By Frank Patinella, Senior Education Advocate at the ACLU of Maryland
The Governor and Maryland legislators cannot continue to undervalue the education of Black and Latinx students in Baltimore. Their lives and education matter. They should have adequate devices, internet service, and enough support for learning during the pandemic. And when children go back to school, they should be able to take tests without winter coats on and without missing valuable school time because there is no air conditioning. It is their right, and it is the right thing to do.
This has gone on for decades – far too long. Thousands of families in Baltimore have made big sacrifices to visit Annapolis to advocate for more funding in their schools and for the state to stop cutting their children’s education. No person should have to beg for anything that is guaranteed to them by the state constitution.
Full staffing in schools, manageable class sizes, art and music courses, social workers and counselors, academic support for learners who are struggling, afterschool and summer school programs, advanced courses that are accessible throughout the district, and foreign language classes are all basic necessities for a child’s education. Not only are these programs and professionals necessary for the cultivation of children’s self-esteem and learning, but they are imperative to prepare the next generation of leaders.
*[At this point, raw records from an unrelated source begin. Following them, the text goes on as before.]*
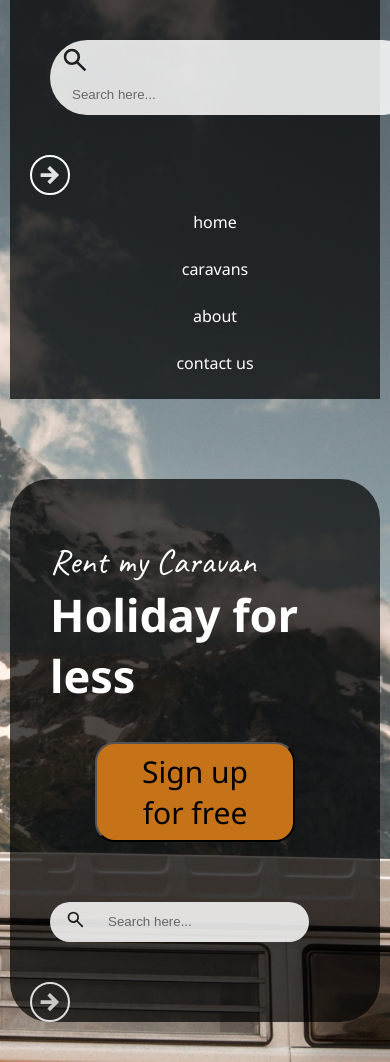
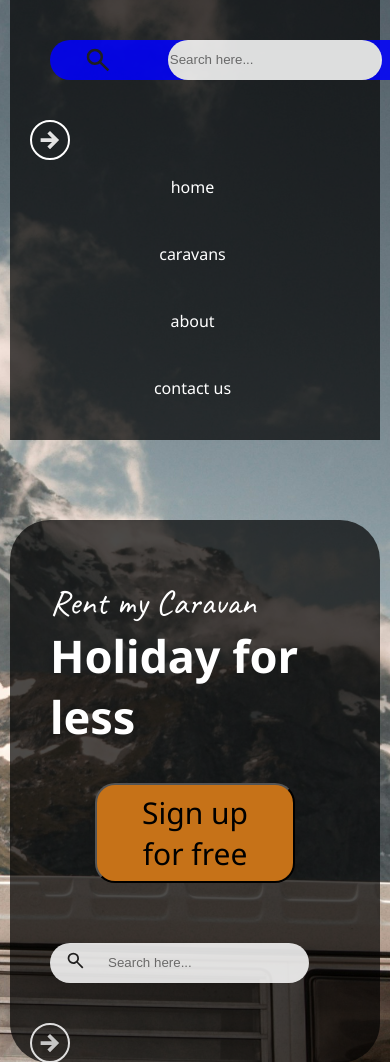
Before and after one commit to craiganthonylewis/Rent_My_Caravan, a PHP site: page / in a window 390 px wide. Shown: the part 241-1303 px from the top of the page. Run offline with PHP 8.4, Linux system fonts and the light colour scheme.

Commit message:
Index/HomePage, Header, Nav and Footer
Signed-off-by: craiganthonylewis <craiganthonylewis@outlook.com>

```diff
--- a/css/media_queries.css
+++ b/css/media_queries.css
@@ -49,10 +49,10 @@
 
 
     #nav_links ul{
-        display: block;
-        text-decoration: none;
+        flex-direction: column;
         list-style: none;
-        text-align: center;
+        align-items: center;
+        margin-right: 45px;
     }
 
     #nav_links ul li{
@@ -125,6 +125,33 @@
         color: white;
     }
 
+    #search_bar_nav{
+        background-color: blue;
+        height: 40px;
+        width: 100%;
+        border-radius: 90px;
+        align-items: center;
+        flex-direction: column;
+    }
+
+    #search_bar_nav input{
+        background-color: white;
+        height: 40px;
+        width: 58%;
+        border-radius: 90px;
+        display: flex;
+        align-items: center;
+    }
+
+    #search_bar_nav_icon{
+        width: 30px;
+        height: 30px;
+        background-image: url("../images/magnifying_glass.svg");
+        background-size: contain;
+        background-repeat: no-repeat;
+        margin: 5px 0 0 15px;
+    }
+
 }
 
 @media (max-width: 480px) {
```
Also changed, not shown: css/index.css (line endings or trailing spaces).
The State of Maryland was supposed to start revising its education funding formula in 2012. In fact, the legislature set that date in law. Year after year, as legislators kept delaying the revision process, families and children in Baltimore City watched staff and programs at their schools wither away. Now in 2021, the pandemic has exacerbated the impact of chronic underfunding in Maryland schools, especially in Baltimore City and other districts with low wealth. A month after school started this year, CEO Dr. Santelises announced the layoff of 450 school-level employees to mitigate budget gaps.
We’re calling on state legislative leaders and the governor to act swiftly and boldly to address our children’s urgent needs. One of the first things that must be done is overriding the governor’s veto of the Blueprint for Maryland’s Future bill (“Kirwan”). Securing the $3.4 billion Blueprint bill will help fill large budget gaps in education and bring new resources and programs to schools over the next 10 years.
The state also has an obligation to do a better job at prioritizing the students and districts that need the most support. Often these are students from families of low income, are English language learners, or have special education needs. Legislators should also prioritize districts that are the furthest away from funding “adequacy.” In a report to the Kirwan Commission, the state showed that Baltimore City schools are underfunded by at least $342 million for school year 2016-2017. That shortfall is likely to be a lot higher today. Prince George’s County, Caroline County, and a few other rural districts also have large funding gaps and have experienced compounded effects of decades of under-funding.
Part of nurturing a child’s development is providing tutoring and other support services, especially for students who are experiencing the greatest learning loss and trauma. COVID-19 has further exposed the digital divide that exists between school districts that have had adequate funding, and those that have struggled for decades without. In the 21st century, and particularly during remote learning, adequate electronic devices and adequate internet service should be treated as the necessary learning tools that they are, not as luxury items.
However, the digital divide is not the only issue that needs to be addressed. Because of COVID-19, the enrollment count could be a serious issue that threatens necessary school funding. Most school districts are experiencing lower enrollment due to the pandemic and without additional funding in the state education budget from the governor, schools will lose funding next school year.
By now, the federal CARES money has mostly been spent and we know that the state is waiting to see what the federal government will provide in terms of a second COVID-19 stimulus bill. But even if the federal government doesn’t come through, the state has options. The Department of Legislative Services reported that the revenue outlook is much better than what was previously projected and that the state has a surplus in the Rainy Day Fund — over $1 billion, and now is the time to use it.
Under Maryland’s Constitution, it is the State’s responsibility to ensure that all students receive an education that meets State adequacy standards. Tens of thousands of Black children’s education have been underfunded for generations. Legislators have expressed their solidarity with the Black Lives Matter movement — this is an opportunity to show it.
The opinions on this page are those of the writers and not necessarily those of the AFRO. Send letters to The Afro-American • 1531 S. Edgewood St. Baltimore, MD 21227 or fax to 1-877-570-9297 or e-mail to firstname.lastname@example.org